Design research as a method for discovering & understanding the world around us

Variously known as User Centered Design (UCD) or Human Centered Design (HCD), the fundamental philosophy underlying the designer’s approach to problem solving is that of discovery – “figuring out how to make something that will work in this context”.

Innovation, invention and novelty rarely have pre-scripted processes due to the as yet unknown, and often, uncertain nature of the outcome. The design process acknowledges this by embedding various techniques for discovery of the problem space as well as the possible solutions.

These include:

  1. Exploration –  1. the action of exploring an unfamiliar area. 2. the thorough examination of a subject.;
  2. Prototyping –  an early sample, model, or release built to test a concept or process or to act as a thing to be replicated or learned from;
  3. Iteration –  the act of repeating a process with the aim of approaching a desired goal, target or result (2);
  4. Experimentation – a procedure carried out to verify, refute, or establish the validity of a hypothesis. May vary greatly in goal and scale, but always rely on repeatable procedure and logical analysis of the results.

This post was inspired by a twitter conversation with Dr Dan Lockton. It is the first of a series of explorations on our adaptation and evolution of the methods available for design research as tools for discovery and understanding where data may be inadequate or non-existent such as the informal economy in emerging African economies.

Please use the category UCSD to discover more on this subject.

Understanding at the bottom of the design pyramid

source

Before we can give form – and it does not have to be a tangible product but could even be a service, a business model or a strategy – to what we wish to do, its not enough to step back to just the function level, one must step even further back to envision the whole before one can even begin to pinpoint what the requirements are.

And before we can envision the potential solution space within which the requirements can be framed for the ultimate manifestation in the form of design, we must understand not only the what and how but also the why, when and where.The most powerful concept in this diagram, imho, is the fundamental importance given to ‘understanding’.

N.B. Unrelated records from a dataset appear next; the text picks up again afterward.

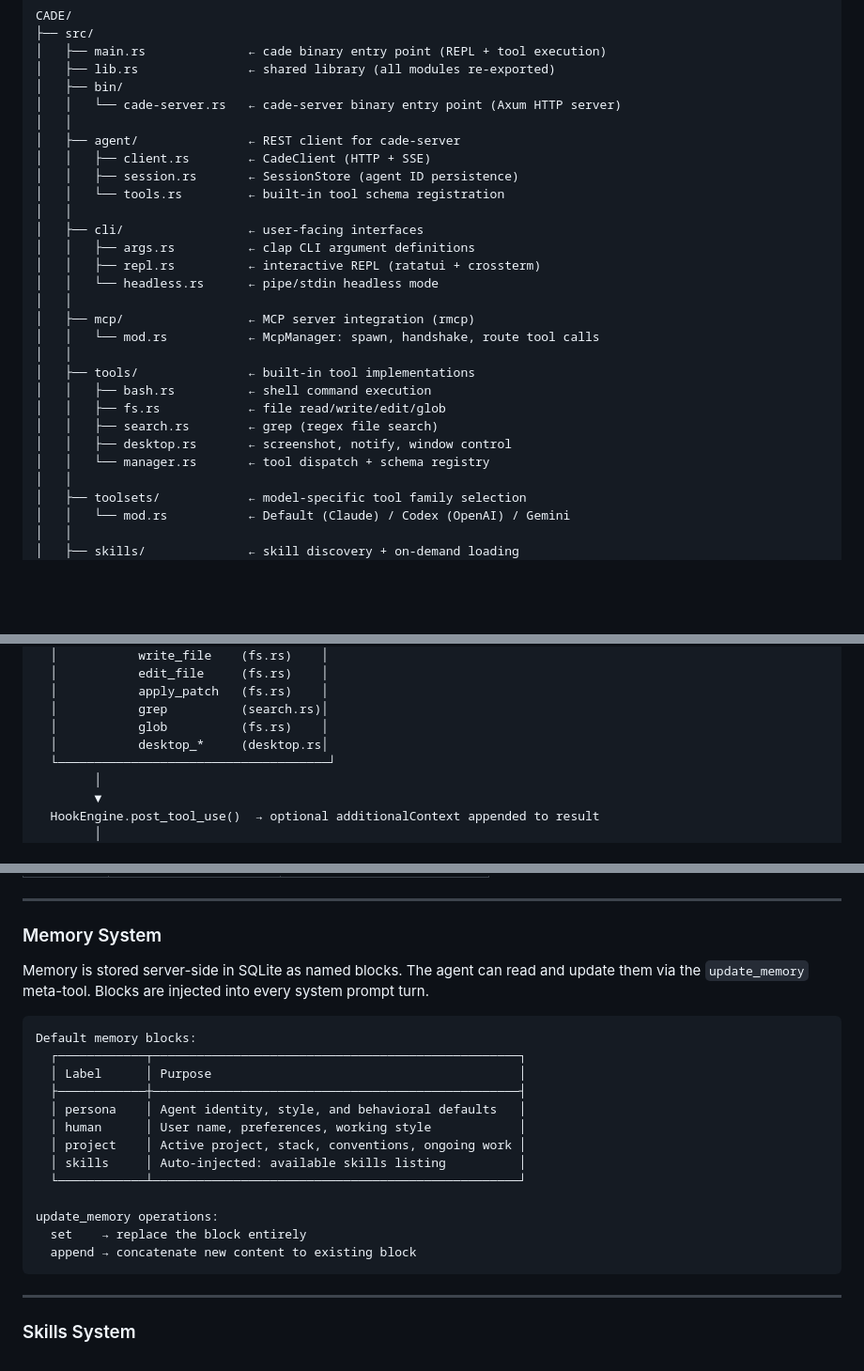
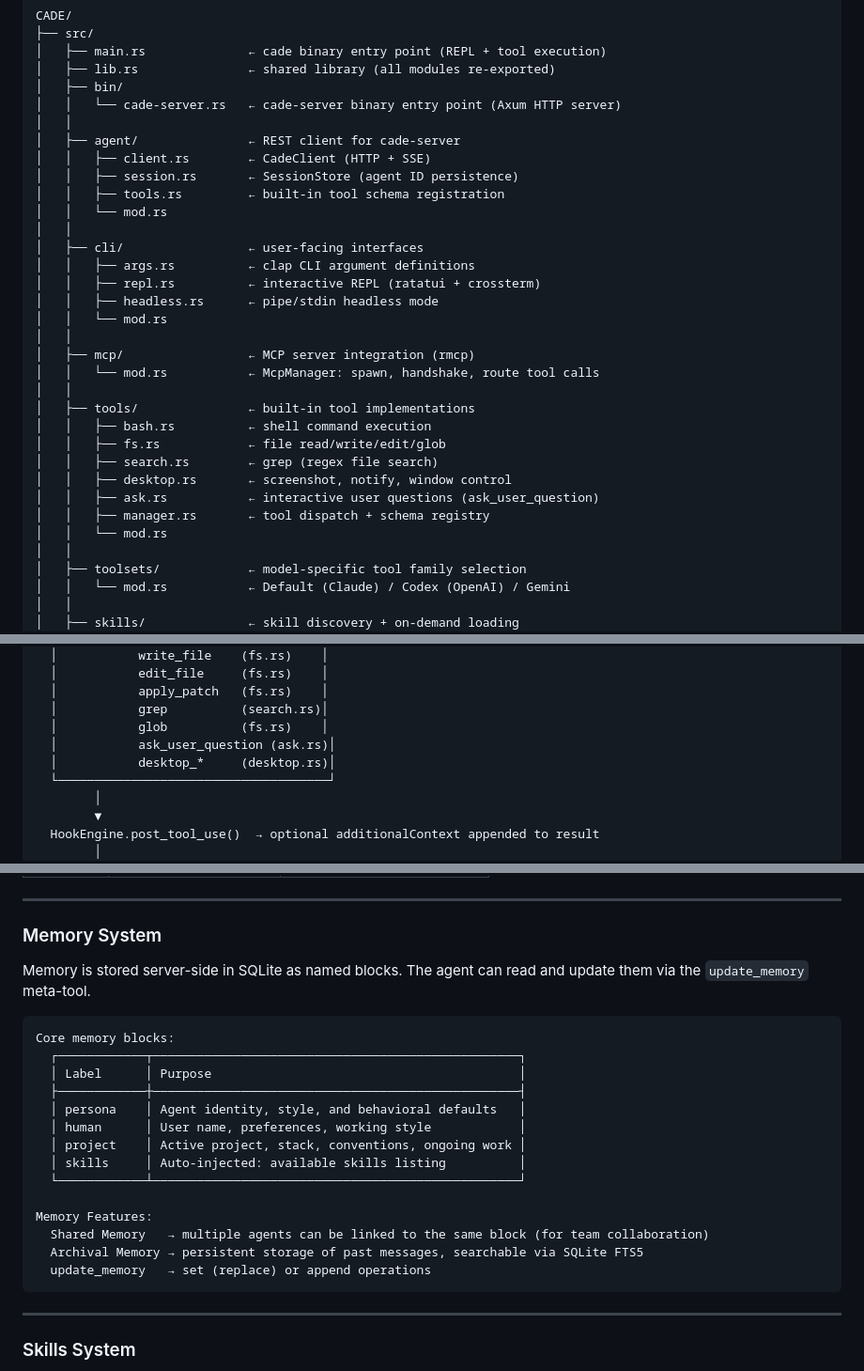
Before and after one commit to EzekTec-Inc/cade, a Markdown page: ARCHITECTURE.md, 3 parts joined by grey strips. Shown at 94% size. Drawn GitHub-style; blank space fills up the shorter version.

````diff
--- a/ARCHITECTURE.md
+++ b/ARCHITECTURE.md
@@ -119,12 +119,14 @@ CADE/
 │   ├── agent/               ← REST client for cade-server
 │   │   ├── client.rs        ← CadeClient (HTTP + SSE)
 │   │   ├── session.rs       ← SessionStore (agent ID persistence)
-│   │   └── tools.rs         ← built-in tool schema registration
+│   │   ├── tools.rs         ← built-in tool schema registration
+│   │   └── mod.rs
 │   │
 │   ├── cli/                 ← user-facing interfaces
 │   │   ├── args.rs          ← clap CLI argument definitions
 │   │   ├── repl.rs          ← interactive REPL (ratatui + crossterm)
-│   │   └── headless.rs      ← pipe/stdin headless mode
+│   │   ├── headless.rs      ← pipe/stdin headless mode
+│   │   └── mod.rs
 │   │
 │   ├── mcp/                 ← MCP server integration (rmcp)
 │   │   └── mod.rs           ← McpManager: spawn, handshake, route tool calls
@@ -134,7 +136,9 @@ CADE/
 │   │   ├── fs.rs            ← file read/write/edit/glob
 │   │   ├── search.rs        ← grep (regex file search)
 │   │   ├── desktop.rs       ← screenshot, notify, window control
-│   │   └── manager.rs       ← tool dispatch + schema registry
+│   │   ├── ask.rs           ← interactive user questions (ask_user_question)
+│   │   ├── manager.rs       ← tool dispatch + schema registry
+│   │   └── mod.rs
 │   │
 │   ├── toolsets/            ← model-specific tool family selection
 │   │   └── mod.rs           ← Default (Claude) / Codex (OpenAI) / Gemini
@@ -401,7 +418,8 @@ Tool call from LLM
   │           apply_patch   (fs.rs)    │
   │           grep          (search.rs)│
   │           glob          (fs.rs)    │
-  │           desktop_*     (desktop.rs│
+  │           ask_user_question (ask.rs)│
+  │           desktop_*     (desktop.rs)│
   └─────────────────────────────────────┘
         │
         ▼
@@ -424,11 +442,10 @@ Tool call from LLM
 ### Memory System
 
 Memory is stored server-side in SQLite as named blocks. The agent can read and
-update them via the `update_memory` meta-tool. Blocks are injected into every
-system prompt turn.
+update them via the `update_memory` meta-tool.
 
 ```
-Default memory blocks:
+Core memory blocks:
   ┌────────────┬──────────────────────────────────────────────────┐
   │ Label      │ Purpose                                          │
   ├────────────┼──────────────────────────────────────────────────┤
@@ -438,9 +455,10 @@ Default memory blocks:
   │ skills     │ Auto-injected: available skills listing          │
   └────────────┴──────────────────────────────────────────────────┘
 
-update_memory operations:
-  set    → replace the block entirely
-  append → concatenate new content to existing block
+Memory Features:
+  Shared Memory   → multiple agents can be linked to the same block (for team collaboration)
+  Archival Memory → persistent storage of past messages, searchable via SQLite FTS5
+  update_memory   → set (replace) or append operations
 ```
 
 ---
````
Also changed, not shown: other parts of ARCHITECTURE.md (+36 -23 lines).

Without understanding – which in this sense could be seen as ‘grasping or grappling with the big picture’ – one cannot begin to envision or see what the possible directions or paths that ‘form’ or ‘function’ can take. Without the big picture view, the perspective into which all the disparate bits fall into – if not falling into place, then at least within understanding or at least coming to terms with – we cannot see far enough ahead in order to shape or manifest tangibly any plan of action or even, next steps.

I have said before that I believe that design is inherently a philosophy or a system of values first, and it’s implementation, in whatever form, second. Understanding the ecosystem in which your actions will take form comes first, which then leads to vision – only then can you begin to get down to the brasstacks of framing requirements and finally the design. We very often jump straight to the design – or the action – and this hierarchy of the steps required prior to any design is a useful reminder of the other 90% of the iceberg.

This approach has been the basis of my work in the little known geographies and the uncertain conditions of the emerging consumer markets of the developing world.

User driven innovation planning and strategy in development

It was with feeling of satisfaction that I read Eric Smallberg’s recent post titled “Thankfully, ICT4D is Now About Strategy and Implementations, Not Technovelty” where brings up the lessons from failure and the shift in emphasis of technology based development projects and social enterprises.

He says:

Richard Heeks wrote about the early history of these changes in a paper entitled The ICT4D 2.0 Manifesto. Mr. Heeks explained the difference in earlier attitude between the first programs, and the projects in the field today. Early programs relied upon “technovelty” and focused more on spreading access as quickly as possible instead of on thoughtful implementation. He generalizes the outcome of those early projects into a few words: “failure…and anecdote[s].” Often programs would return with great stories about how technology had changed one individual’s life, without analysis to the larger effects. Past the promotional materials, positive impact became difficult to assess, which in turn led to many projects today being framed by sustainability, scalability, and evaluation.

Reading through, I can honestly say that this applies to all technological innovations aimed at the rural African, the base of that pyramid or for social impact. For most of 2012, I’ve been involved in assessing the current status of a social enterprise in East Africa, and these points from the article resonate:

As speakers talked about their projects, and the effect they had, they all listed off their lessons learned, including:

  1. “Building trust and credibility is crucial”
  2. “Research tech context before strategizing”
  3. “Technology should serve the goal, not be the goal”
  4. “Try to find out if there is an alternative to technology”
  5. “Use the technology that is already in place to limit training needs”

Sounds amazingly like basic advice for user driven innovation, minus the jargon, from the frugal engineer’s point of view (#5 Why reinvent the wheel when first prototypes abound?)

I hope this shift in thinking, as observed among the ICT4D practice, finds a way to influence the startups and social enterprises in more basic services such as cooking, lighting, defecating et al.